In the present study, thromboembolic complications were significantly more frequent in the heparin group (45.4%) compared to the warfarin group (2.6%; p=0. 001). Although the live birth rate was higher in the heparin group, the use of heparin resulted in a higher spontaneous abortion rate. It seems the use of subcutaneous UFH during pregnancy raises the concern of an increased incidence of maternal risk in the form of valve thrombosis without any significant reduction in the incidence of spontaneous abortion compared with warfarin (2, 13). We found significantly more valve thrombosis and second surgeries in the heparin group. Another challenging issue in this regard is the dose of warfarin used in pregnant women with mechanical heart valves. In the present study, warfarin at doses over 5 mg daily resulted in a significantly higher abortion rate and lowered live birth rate. The only woman who expired in the warfarin group was treated with a low dose of warfarin. In a previous study in our center, Khamooshi et al. have shown that warfarin is an effective anticoagulant in pregnant women with mechanical valves, but it results in significant fetal loss at doses over 5 mg daily (20). Vitale and colleagues have shown a close relationship between fetal complications and warfarin dosage (5, 6). We previously described a case report regarding the safety of low dose warfarin during pregnancy in a woman with two mechanical heart valves who became pregnant by the intracytoplasmic sperm injection (ICSI) method (21).

Cotrufo and colleagues described the outcomes of 71 pregnancies in women with mechanical valve prostheses who were anticoagulated with warfarin for the entire duration of their pregnancies. Although there were no maternal deaths, or thromboembolic or hemorrhagic complications, the rates of miscarriage (32%), stillbirth (7%) and embryopathy (6%) increased (15). It seemed the risk of complications was higher when the mean daily dose of warfarin exceeded 5 mg (15, 20).

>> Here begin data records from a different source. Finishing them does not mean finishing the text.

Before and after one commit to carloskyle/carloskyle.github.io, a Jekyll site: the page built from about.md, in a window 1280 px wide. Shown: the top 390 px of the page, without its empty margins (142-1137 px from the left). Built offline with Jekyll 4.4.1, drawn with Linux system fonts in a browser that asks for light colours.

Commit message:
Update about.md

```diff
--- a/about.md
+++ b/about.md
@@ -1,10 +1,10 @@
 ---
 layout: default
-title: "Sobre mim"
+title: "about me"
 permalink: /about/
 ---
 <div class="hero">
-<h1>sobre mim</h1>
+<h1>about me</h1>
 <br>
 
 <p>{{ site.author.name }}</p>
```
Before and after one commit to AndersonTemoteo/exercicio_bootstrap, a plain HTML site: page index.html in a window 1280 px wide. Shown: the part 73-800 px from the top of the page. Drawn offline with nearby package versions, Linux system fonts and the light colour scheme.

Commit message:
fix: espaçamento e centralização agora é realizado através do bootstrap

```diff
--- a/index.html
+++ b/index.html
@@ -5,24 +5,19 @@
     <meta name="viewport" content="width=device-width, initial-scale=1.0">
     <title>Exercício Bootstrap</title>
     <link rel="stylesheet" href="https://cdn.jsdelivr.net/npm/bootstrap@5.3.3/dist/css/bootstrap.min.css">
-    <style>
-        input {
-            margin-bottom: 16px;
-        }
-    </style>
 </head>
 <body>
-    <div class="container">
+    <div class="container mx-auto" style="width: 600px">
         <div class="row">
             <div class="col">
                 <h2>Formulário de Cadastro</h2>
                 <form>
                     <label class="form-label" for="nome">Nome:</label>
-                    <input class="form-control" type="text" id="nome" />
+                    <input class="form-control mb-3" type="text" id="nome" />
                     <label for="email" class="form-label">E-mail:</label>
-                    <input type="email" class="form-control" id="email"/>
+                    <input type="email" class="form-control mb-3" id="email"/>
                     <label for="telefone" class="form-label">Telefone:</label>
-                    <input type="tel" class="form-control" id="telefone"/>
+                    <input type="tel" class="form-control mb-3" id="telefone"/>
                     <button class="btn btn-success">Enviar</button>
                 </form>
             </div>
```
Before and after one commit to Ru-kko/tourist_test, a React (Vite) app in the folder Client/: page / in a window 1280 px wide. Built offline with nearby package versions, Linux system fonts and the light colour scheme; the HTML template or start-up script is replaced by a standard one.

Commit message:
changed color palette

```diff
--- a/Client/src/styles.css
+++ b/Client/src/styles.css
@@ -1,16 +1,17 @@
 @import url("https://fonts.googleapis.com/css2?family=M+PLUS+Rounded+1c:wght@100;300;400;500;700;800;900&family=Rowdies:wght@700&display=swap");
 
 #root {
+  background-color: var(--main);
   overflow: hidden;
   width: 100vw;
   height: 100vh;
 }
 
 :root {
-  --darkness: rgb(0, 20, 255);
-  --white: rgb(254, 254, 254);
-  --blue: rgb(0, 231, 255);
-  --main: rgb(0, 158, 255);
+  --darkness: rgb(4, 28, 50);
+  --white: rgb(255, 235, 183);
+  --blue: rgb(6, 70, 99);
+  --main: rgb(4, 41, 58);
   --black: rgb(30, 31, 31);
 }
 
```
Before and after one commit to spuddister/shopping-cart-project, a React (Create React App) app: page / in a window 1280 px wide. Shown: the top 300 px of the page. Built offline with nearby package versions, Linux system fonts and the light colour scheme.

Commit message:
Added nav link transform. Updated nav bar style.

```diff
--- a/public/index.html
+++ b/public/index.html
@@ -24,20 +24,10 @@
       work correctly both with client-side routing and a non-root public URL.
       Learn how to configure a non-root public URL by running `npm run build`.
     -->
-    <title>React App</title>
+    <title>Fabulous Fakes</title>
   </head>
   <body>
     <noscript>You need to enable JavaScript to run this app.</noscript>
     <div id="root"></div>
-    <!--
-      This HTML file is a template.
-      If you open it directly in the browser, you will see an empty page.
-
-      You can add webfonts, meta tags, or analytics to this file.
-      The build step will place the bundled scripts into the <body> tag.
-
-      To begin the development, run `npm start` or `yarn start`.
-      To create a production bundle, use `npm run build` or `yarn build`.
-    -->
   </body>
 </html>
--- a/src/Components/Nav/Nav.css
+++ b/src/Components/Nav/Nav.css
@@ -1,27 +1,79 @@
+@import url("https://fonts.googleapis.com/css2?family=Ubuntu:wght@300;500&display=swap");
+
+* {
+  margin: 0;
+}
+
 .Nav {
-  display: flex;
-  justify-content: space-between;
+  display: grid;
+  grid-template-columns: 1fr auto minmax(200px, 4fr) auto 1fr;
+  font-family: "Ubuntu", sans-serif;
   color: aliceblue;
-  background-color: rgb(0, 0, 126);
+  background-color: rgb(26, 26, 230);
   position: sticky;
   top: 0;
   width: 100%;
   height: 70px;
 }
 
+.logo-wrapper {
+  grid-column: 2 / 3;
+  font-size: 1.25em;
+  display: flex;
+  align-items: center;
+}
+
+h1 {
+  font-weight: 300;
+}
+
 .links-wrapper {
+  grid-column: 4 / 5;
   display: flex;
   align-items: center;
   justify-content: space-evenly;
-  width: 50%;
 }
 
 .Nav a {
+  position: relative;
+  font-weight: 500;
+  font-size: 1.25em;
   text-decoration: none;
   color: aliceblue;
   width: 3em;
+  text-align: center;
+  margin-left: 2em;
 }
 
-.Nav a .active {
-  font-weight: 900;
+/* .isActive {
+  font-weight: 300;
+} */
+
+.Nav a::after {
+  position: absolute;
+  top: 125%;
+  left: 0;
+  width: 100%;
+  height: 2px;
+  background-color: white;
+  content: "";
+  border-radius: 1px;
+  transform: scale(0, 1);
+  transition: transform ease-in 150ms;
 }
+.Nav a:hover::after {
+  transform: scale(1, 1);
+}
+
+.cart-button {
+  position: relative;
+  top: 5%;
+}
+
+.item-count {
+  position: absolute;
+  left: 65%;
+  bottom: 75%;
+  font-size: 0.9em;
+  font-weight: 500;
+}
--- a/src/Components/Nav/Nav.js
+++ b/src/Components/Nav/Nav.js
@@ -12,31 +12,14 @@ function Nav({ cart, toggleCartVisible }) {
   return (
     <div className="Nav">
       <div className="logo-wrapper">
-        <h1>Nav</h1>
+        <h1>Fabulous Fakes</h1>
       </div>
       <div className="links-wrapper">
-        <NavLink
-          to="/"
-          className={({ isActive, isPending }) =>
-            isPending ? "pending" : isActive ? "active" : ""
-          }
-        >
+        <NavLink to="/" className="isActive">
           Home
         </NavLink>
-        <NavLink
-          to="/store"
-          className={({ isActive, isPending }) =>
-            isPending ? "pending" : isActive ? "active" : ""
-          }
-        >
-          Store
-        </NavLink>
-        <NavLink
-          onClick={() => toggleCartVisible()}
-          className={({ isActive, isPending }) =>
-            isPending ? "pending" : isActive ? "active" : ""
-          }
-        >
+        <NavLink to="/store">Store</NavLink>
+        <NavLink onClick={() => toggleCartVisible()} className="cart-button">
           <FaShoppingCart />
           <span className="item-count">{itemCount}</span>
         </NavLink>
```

One of present study’s limitations is the relatively low sample size that prevented reaching a definite conclusion.


It can be suggested that if patients on warfarin switch to heparin no embryopathy occurs, however there would be a risk of maternal complications. In addition, this study confirms previous studies that low dose warfarin (≤5 mg/day) during pregnancy is almost safe, with minimal feto-maternal complications. Additional prospective multicentric studies with more cases are recomended.